Task statement:
Show every line of the data that contains the string "import".

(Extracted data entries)

Segment Open

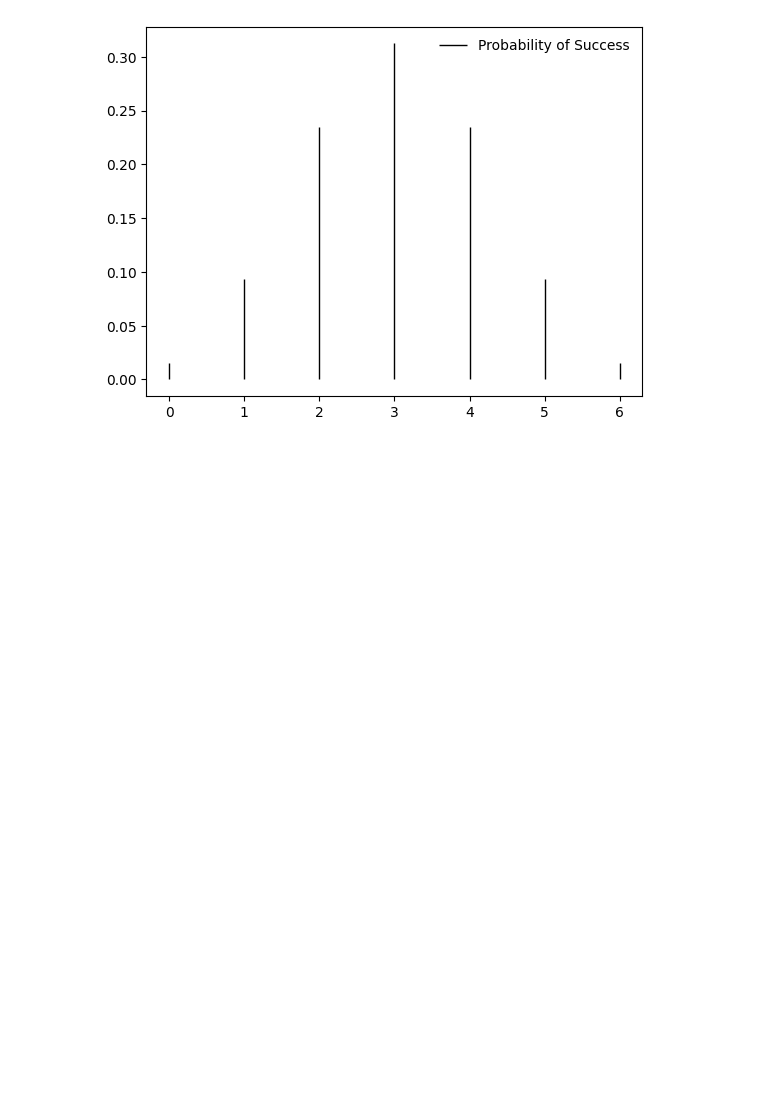
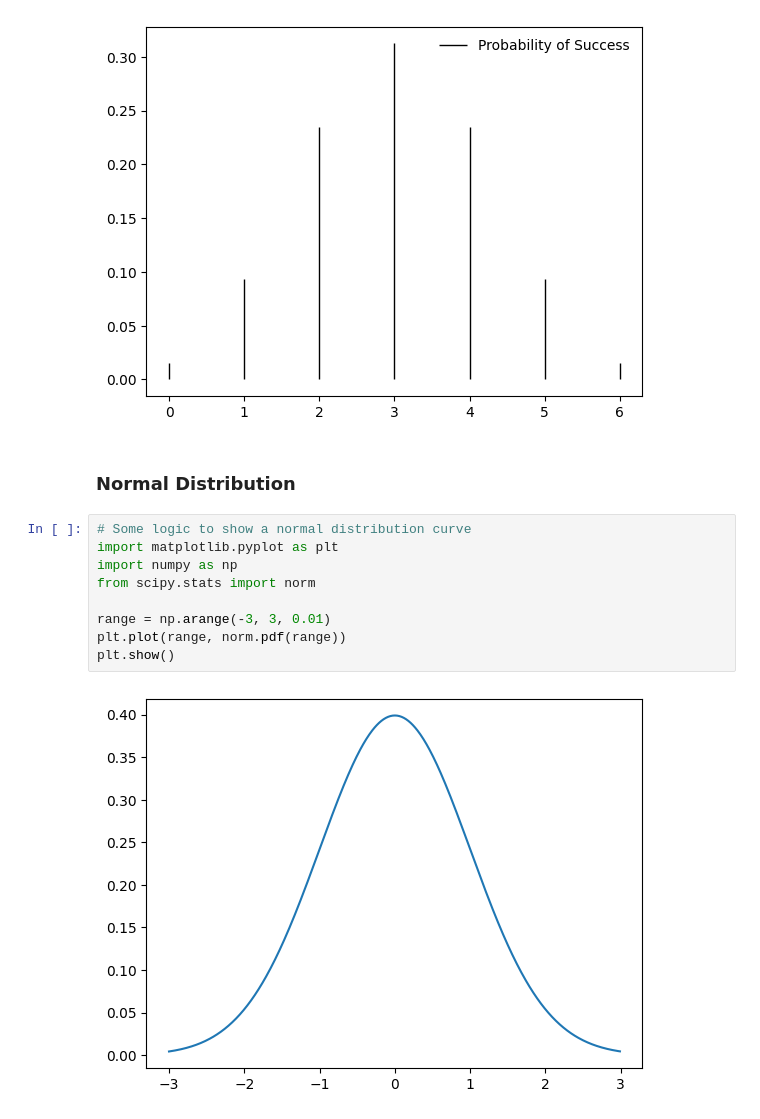
Before and after one commit to KennedyMungai/DataScience_Intro, a Jupyter notebook: intro.ipynb, the cells around one changed output. Cells and saved outputs as stored; diff of their text form; blank space fills up the shorter version.

Commit message:
Wrote the logic that plotted out a normal distribution curve

```diff
--- a/intro.ipynb
+++ b/intro.ipynb
@@ -590,3 +590,16 @@ ax.legend(loc='best', frameon=False)
 plt.show()
 # %% [output]
 [figure]
+# %% [markdown]
+<h3>Normal Distribution</h3>
+# %%
+# Some logic to show a normal distribution curve
+import matplotlib.pyplot as plt
+import numpy as np
+from scipy.stats import norm
+
+range = np.arange(-3, 3, 0.01)
+plt.plot(range, norm.pdf(range))
+plt.show()
+# %% [output]
+[figure, added]
```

Segment Closed

Answer for this exercise:
+import matplotlib.pyplot as plt
+import numpy as np
+from scipy.stats import norm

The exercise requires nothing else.